    Tuesday, April 19, 2016 7:23 PM
    Moderator
  • Please note that you don't need to write a new client driver for type C. If your device is still USB, the regular USB client driver (i.e. that works for a regular type A to B connection), will continue to work. If you device is more than USB (i.e. it has alternate modes), the answer will depend on the specific alternate mode. Even in that case, the driver will not really be tied to Type C as such; it would just be a matter of what drivers are needed to support that alternate mode.
    Tuesday, April 19, 2016 7:41 PM
  • Hi Vivek,

    Thanks for the reply.

    Yes. We need to support alternate mode.

    The hardware will be newly developed, and the functionality will be as follows.

    It will be acting as displayport and it will be connected to display. It will also do other operations such as saving video to an USB stick etc.

    Now, for supporting this, I assume I need to customize the Client driver. Whether my assumption is correct?

    And, my query was, whether I would be needed to develop this from scratch? Or there will be some reference code for this? (As I'm aware, there is default support for UCSI compliant drivers. Will Microsoft provide source code for my customization?)

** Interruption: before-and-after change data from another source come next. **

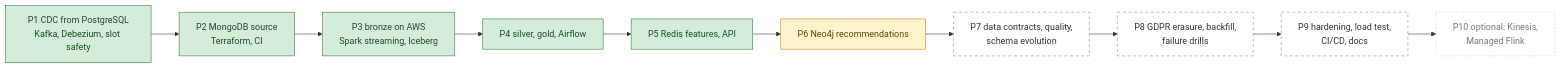
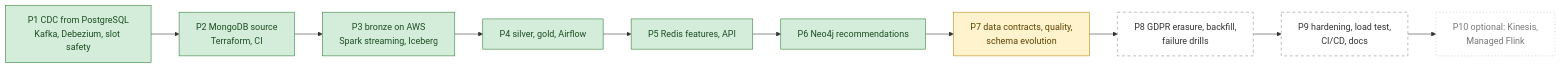
One commit to SouhailBourhim/TheLook_CDC_LakeHouse changed diagram 12 of 12 in docs/architecture.md. Above: the diagram before and after it, drawn with Mermaid. The commit also changed other lines of this file and 3 other files, not shown here.

````diff
--- a/docs/architecture.md
+++ b/docs/architecture.md
@@ -571,18 +571,18 @@
 ```mermaid
 flowchart LR
   P1["P1 CDC from PostgreSQL<br/>Kafka, Debezium, slot safety"]:::done
   P2["P2 MongoDB source<br/>Terraform, CI"]:::done
   P3["P3 bronze on AWS<br/>Spark streaming, Iceberg"]:::done
   P4["P4 silver, gold, Airflow"]:::done
   P5["P5 Redis features, API"]:::done
-  P6["P6 Neo4j recommendations"]:::active
-  P7["P7 data contracts, quality,<br/>schema evolution"]:::planned
+  P6["P6 Neo4j recommendations"]:::done
+  P7["P7 data contracts, quality,<br/>schema evolution"]:::active
   P8["P8 GDPR erasure, backfill,<br/>failure drills"]:::planned
   P9["P9 hardening, load test,<br/>CI/CD, docs"]:::planned
   P10["P10 optional: Kinesis,<br/>Managed Flink"]:::optional
   P1 --> P2 --> P3 --> P4 --> P5 --> P6 --> P7 --> P8 --> P9 --> P10
   classDef done fill:#d4edda,stroke:#2e7d32,color:#1b4d20
   classDef active fill:#fff3cd,stroke:#b8860b,color:#5c4400
   classDef planned fill:#ffffff,stroke:#888888,stroke-dasharray: 5 5,color:#333333
   classDef optional fill:#ffffff,stroke:#bbbbbb,stroke-dasharray: 2 4,color:#777777
 ```
````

    Regards,

    GNK

    Wednesday, April 20, 2016 3:12 AM
  • Hi Brian,

    Thanks for the reply.

    I'm new for WDK actually.

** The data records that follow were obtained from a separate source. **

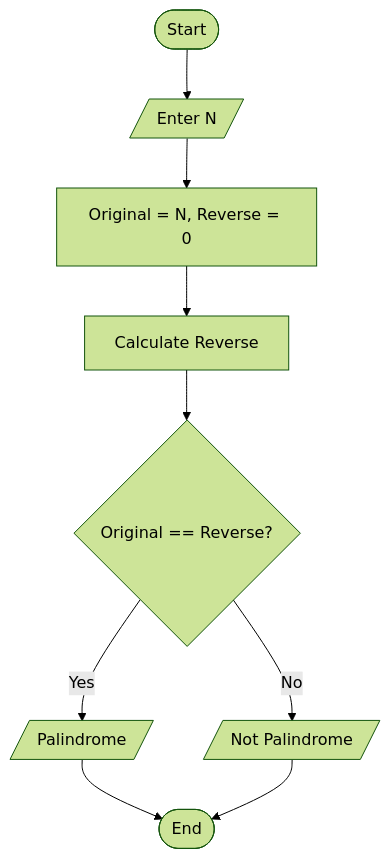
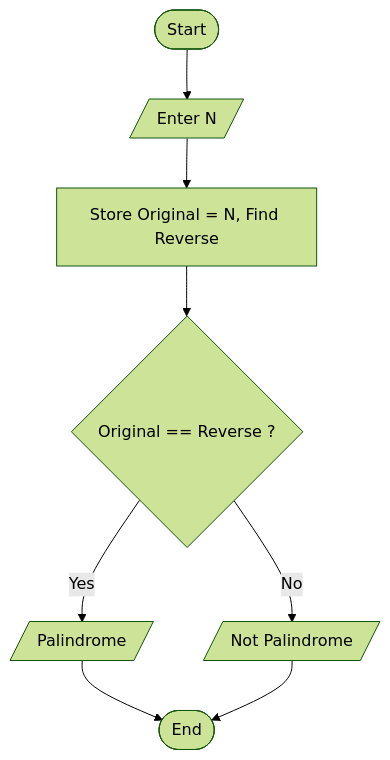
One commit to cwa-web/BasicPythonPrograms changed diagram 12 of 20 in README.md. Above: the diagram before and after it, drawn with Mermaid (forest theme). The commit also changed other lines of this file, not shown here.

First line of the commit message:
Refactor flow diagrams to use Mermaid syntax

````diff
--- a/README.md
+++ b/README.md
@@ -367,11 +384,10 @@
   ```mermaid
   flowchart TD
       A([Start]) --> B[/Enter N/]
-      B --> C[Original = N, Reverse = 0]
-      C --> D[Calculate Reverse]
-      D --> E{Original == Reverse?}
-      E -- Yes --> F[/Palindrome/]
-      E -- No --> G[/Not Palindrome/]
-      F --> H([End])
-      G --> H
+      B --> C["Store Original = N, Find Reverse"]
+      C --> D{"Original == Reverse ?"}
+      D -- Yes --> E[/Palindrome/]
+      D -- No --> F[/Not Palindrome/]
+      E --> G([End])
+      F --> G
   ```
````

    By docs, do you mean the links that I've mentioned in question?

    Do we have any other docs for this?

    Regards,

    GNK

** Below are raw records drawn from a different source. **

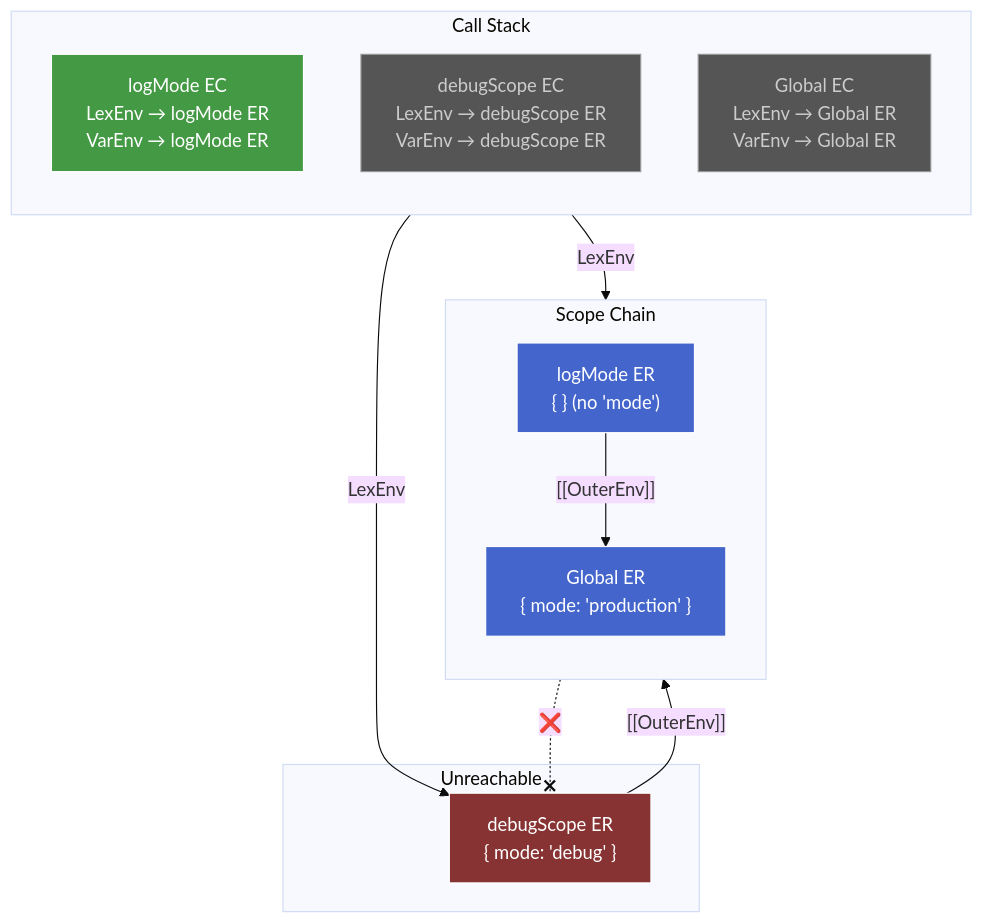
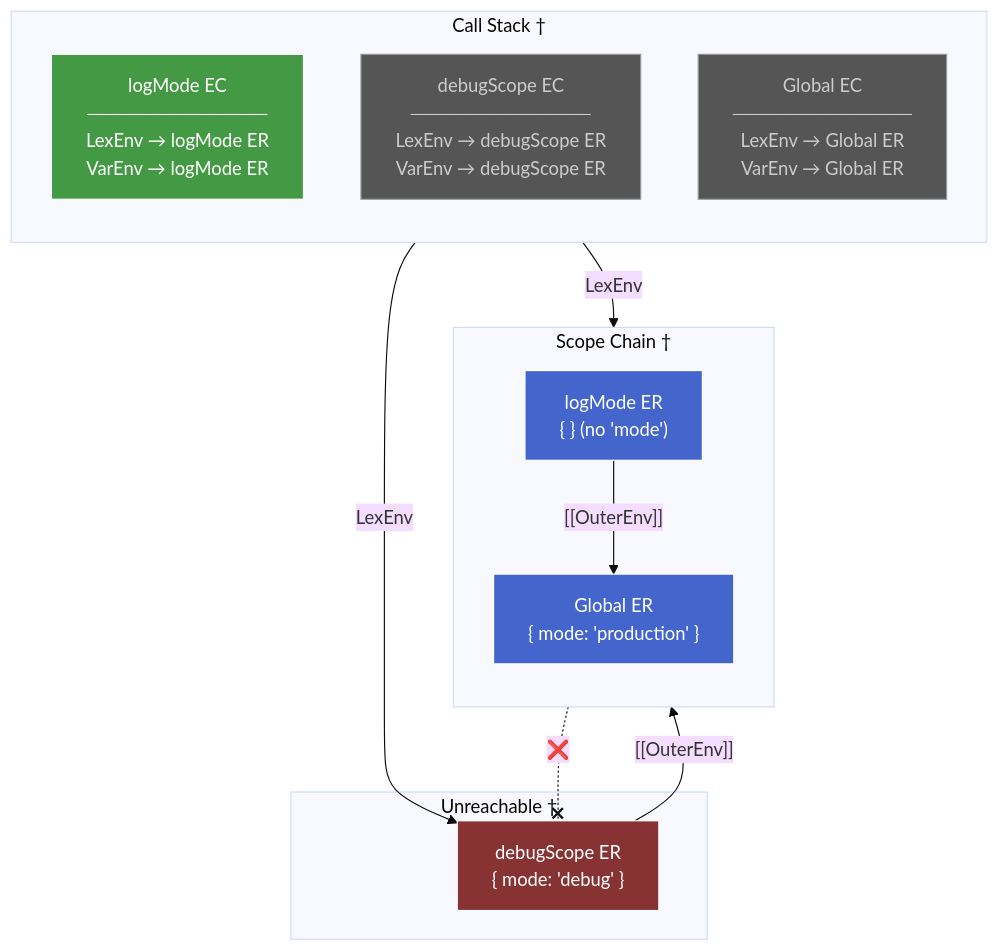
One commit to kltduong/study-notes changed the third of 3 diagrams in courses/js-vars-scope/lexical-scoping-draft.md. Above: the diagram before and after it, drawn with Mermaid (base theme). The commit also changed other lines of this file, not shown here.

````diff
--- a/courses/js-vars-scope/lexical-scoping-draft.md
+++ b/courses/js-vars-scope/lexical-scoping-draft.md
@@ -275,34 +275,34 @@
 ```mermaid
 flowchart TB
-  subgraph CS["Call Stack"]
+  subgraph CS["Call Stack †"]
     direction TB
-    EC_LOG["logMode EC<br/>LexEnv → logMode ER<br/>VarEnv → logMode ER"]
-    EC_DEBUG["debugScope EC<br/>LexEnv → debugScope ER<br/>VarEnv → debugScope ER"]
-    EC_GLOBAL["Global EC<br/>LexEnv → Global ER<br/>VarEnv → Global ER"]
+    EC_LOG["logMode EC<br/>─────────────<br/>LexEnv → logMode ER<br/>VarEnv → logMode ER"]
+    EC_DEBUG["debugScope EC<br/>─────────────<br/>LexEnv → debugScope ER<br/>VarEnv → debugScope ER"]
+    EC_GLOBAL["Global EC<br/>─────────────<br/>LexEnv → Global ER<br/>VarEnv → Global ER"]
   end
 
-  subgraph SC["Scope Chain"]
+  subgraph SC["Scope Chain †"]
     direction TB
     ER_LOG["logMode ER<br/>{ } (no 'mode')"]
     ER_GLOBAL["Global ER<br/>{ mode: 'production' }"]
   end
 
-  subgraph X["Unreachable"]
+  subgraph UR["Unreachable †"]
     ER_DEBUG["debugScope ER<br/>{ mode: 'debug' }"]
   end
 
   EC_LOG -->|"LexEnv"| ER_LOG
   ER_LOG -->|"[[OuterEnv]]"| ER_GLOBAL
 
   EC_DEBUG -->|"LexEnv"| ER_DEBUG
   ER_DEBUG -->|"[[OuterEnv]]"| ER_GLOBAL
 
   ER_LOG -.-x|"❌"| ER_DEBUG
 
   style EC_LOG fill:#494,stroke:#fff,color:#fff
   style EC_DEBUG fill:#555,stroke:#999,color:#ccc
   style EC_GLOBAL fill:#555,stroke:#999,color:#ccc
   style ER_LOG fill:#46c,stroke:#fff,color:#fff
   style ER_GLOBAL fill:#46c,stroke:#fff,color:#fff
   style ER_DEBUG fill:#833,stroke:#fff,color:#fff
 ```
````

    Wednesday, April 20, 2016 3:15 AM
  • The Ucm stuff sits on top of WDF, so you will need to learn how to write a WDF driver, which is documented and there are many samples. To speed up your development, you might want to take a class

     -Brian


    Azius Developer Training www.azius.com Windows device driver, internals, security, & forensics training and consulting. Blog at www.azius.com/blog

    Wednesday, April 20, 2016 3:25 AM
    Moderator
  • I think we need to distinguish between what is required to bring up a Type C system (i.e. a pc or phone running Windows) Vs. what is required to bring-up a Type C peripheral that attaches to that system. UCM/UCSI are only relevant in the context of a system bring-up. When you connect a peripheral that supports display port alternate mode to a Type C windows system that also supports display port, it should simply work (as long as the device following the standard type c/pd spec); there should be no need to write a custom driver. After the initial alternate mode negotiation is completed, the peripheral will appear as any other Display port device and should work.

    If your peripheral has USB components, in addition to the display port, whether you need to write a custom driver for it depends on the exact functionality exposed by those USB components. If that USB component belongs to a USB class, you don't need a write a custom driver; otherwise you do. This is the same criteria that you would use for a non type C USB device.

    Friday, April 22, 2016 8:09 PM
  • This should be made much more clear in the documentation

     -Brian


    Azius Developer Training www.azius.com Windows device driver, internals, security, & forensics training and consulting. Blog at www.azius.com/blog

    Friday, April 22, 2016 9:04 PM
    Moderator